Input material START

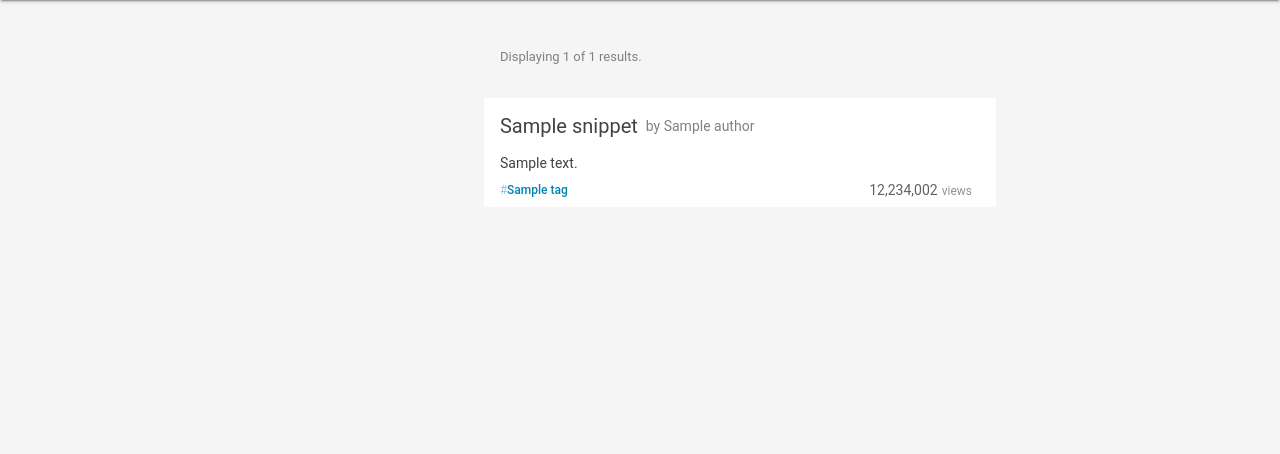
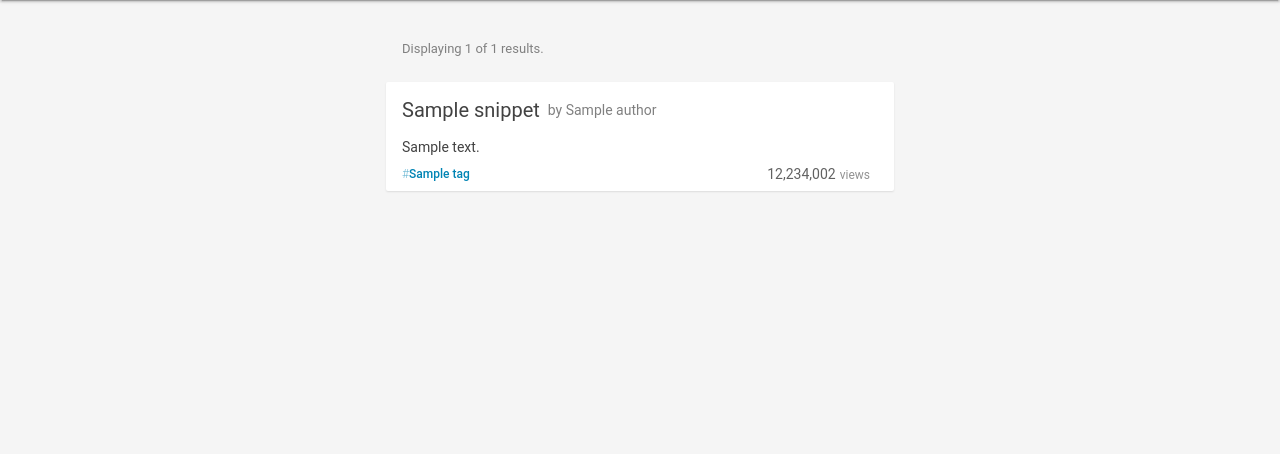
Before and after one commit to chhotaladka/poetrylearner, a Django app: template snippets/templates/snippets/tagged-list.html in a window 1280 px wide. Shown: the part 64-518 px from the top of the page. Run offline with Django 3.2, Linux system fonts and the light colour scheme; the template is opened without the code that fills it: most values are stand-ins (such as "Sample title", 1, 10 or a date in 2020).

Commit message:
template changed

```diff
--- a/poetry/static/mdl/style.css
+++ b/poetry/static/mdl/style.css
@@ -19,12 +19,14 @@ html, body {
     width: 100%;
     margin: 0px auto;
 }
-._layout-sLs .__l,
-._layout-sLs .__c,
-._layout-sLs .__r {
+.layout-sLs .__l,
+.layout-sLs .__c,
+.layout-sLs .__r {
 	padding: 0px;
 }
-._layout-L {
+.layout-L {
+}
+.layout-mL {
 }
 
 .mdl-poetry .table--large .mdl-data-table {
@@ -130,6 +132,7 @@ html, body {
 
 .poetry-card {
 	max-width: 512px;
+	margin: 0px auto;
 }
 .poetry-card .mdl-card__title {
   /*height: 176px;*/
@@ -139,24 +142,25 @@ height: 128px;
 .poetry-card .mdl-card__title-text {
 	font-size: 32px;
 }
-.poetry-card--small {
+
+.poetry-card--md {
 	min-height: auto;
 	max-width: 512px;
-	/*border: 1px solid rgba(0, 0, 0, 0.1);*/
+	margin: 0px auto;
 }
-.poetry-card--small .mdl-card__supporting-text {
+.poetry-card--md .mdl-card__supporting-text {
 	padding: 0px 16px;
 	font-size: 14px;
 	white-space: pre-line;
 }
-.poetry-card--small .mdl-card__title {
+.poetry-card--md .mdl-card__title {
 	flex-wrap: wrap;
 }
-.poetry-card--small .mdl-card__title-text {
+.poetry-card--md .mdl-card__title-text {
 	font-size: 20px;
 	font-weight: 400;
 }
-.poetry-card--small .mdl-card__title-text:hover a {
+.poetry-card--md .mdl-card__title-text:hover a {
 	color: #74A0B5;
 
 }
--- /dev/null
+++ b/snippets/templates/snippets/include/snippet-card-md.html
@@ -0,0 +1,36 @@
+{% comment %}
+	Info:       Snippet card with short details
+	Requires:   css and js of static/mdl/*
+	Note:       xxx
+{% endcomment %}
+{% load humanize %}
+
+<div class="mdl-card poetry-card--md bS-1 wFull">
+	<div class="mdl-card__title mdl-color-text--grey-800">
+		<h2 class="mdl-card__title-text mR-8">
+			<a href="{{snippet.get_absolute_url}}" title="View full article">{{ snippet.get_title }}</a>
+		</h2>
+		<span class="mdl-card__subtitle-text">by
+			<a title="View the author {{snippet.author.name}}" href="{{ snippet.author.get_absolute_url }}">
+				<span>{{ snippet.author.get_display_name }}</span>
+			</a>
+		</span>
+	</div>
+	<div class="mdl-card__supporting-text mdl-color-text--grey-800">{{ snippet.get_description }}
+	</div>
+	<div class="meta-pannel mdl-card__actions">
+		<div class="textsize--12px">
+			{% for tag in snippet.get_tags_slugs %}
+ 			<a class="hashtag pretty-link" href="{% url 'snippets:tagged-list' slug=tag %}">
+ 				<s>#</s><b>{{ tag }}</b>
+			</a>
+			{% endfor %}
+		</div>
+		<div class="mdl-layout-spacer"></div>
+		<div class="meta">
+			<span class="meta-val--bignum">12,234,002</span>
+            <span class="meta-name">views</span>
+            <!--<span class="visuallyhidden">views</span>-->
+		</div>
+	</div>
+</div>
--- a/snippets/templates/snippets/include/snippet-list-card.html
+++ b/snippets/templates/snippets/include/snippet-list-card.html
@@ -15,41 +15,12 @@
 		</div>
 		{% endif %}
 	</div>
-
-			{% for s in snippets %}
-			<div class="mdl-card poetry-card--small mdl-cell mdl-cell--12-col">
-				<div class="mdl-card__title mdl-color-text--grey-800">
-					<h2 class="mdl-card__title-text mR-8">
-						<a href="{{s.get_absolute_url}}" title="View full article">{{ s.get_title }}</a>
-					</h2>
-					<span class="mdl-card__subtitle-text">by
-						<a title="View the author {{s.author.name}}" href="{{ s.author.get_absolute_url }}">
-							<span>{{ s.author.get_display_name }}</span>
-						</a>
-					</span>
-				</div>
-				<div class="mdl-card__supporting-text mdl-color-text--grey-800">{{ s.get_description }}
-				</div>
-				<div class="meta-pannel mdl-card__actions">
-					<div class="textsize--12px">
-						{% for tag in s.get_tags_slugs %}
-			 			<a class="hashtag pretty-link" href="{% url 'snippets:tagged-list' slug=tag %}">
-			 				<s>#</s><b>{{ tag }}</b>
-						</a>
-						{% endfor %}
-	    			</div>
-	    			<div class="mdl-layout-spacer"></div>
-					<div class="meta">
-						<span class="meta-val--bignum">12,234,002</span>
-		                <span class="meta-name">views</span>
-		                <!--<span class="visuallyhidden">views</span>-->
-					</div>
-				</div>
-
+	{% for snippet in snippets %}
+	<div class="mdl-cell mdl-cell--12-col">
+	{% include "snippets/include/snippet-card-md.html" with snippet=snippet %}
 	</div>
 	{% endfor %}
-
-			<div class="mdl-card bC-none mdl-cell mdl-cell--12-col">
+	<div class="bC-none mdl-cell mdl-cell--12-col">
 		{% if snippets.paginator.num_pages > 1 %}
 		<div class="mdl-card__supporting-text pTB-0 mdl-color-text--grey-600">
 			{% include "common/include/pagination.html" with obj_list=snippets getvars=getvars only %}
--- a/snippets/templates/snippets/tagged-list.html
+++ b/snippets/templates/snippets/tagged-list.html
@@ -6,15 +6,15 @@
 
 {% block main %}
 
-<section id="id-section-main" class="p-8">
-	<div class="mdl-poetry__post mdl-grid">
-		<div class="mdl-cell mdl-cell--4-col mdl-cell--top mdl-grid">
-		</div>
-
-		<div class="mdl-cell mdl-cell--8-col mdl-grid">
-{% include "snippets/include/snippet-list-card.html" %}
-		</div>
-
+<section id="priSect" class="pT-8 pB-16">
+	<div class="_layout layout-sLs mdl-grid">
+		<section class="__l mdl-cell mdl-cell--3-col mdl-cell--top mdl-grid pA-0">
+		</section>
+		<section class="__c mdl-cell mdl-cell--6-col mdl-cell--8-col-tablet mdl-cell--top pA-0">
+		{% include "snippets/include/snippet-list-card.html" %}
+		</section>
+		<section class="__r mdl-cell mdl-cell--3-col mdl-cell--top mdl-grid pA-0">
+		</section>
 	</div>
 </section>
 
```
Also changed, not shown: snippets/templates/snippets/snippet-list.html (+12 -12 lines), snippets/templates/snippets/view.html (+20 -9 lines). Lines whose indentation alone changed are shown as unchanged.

Input material END

» **What the task asks**
Scan the entries above and copy each line where "static" occurs.

» **Problem solution**
--- a/poetry/static/mdl/style.css
+++ b/poetry/static/mdl/style.css
+	Requires:   css and js of static/mdl/*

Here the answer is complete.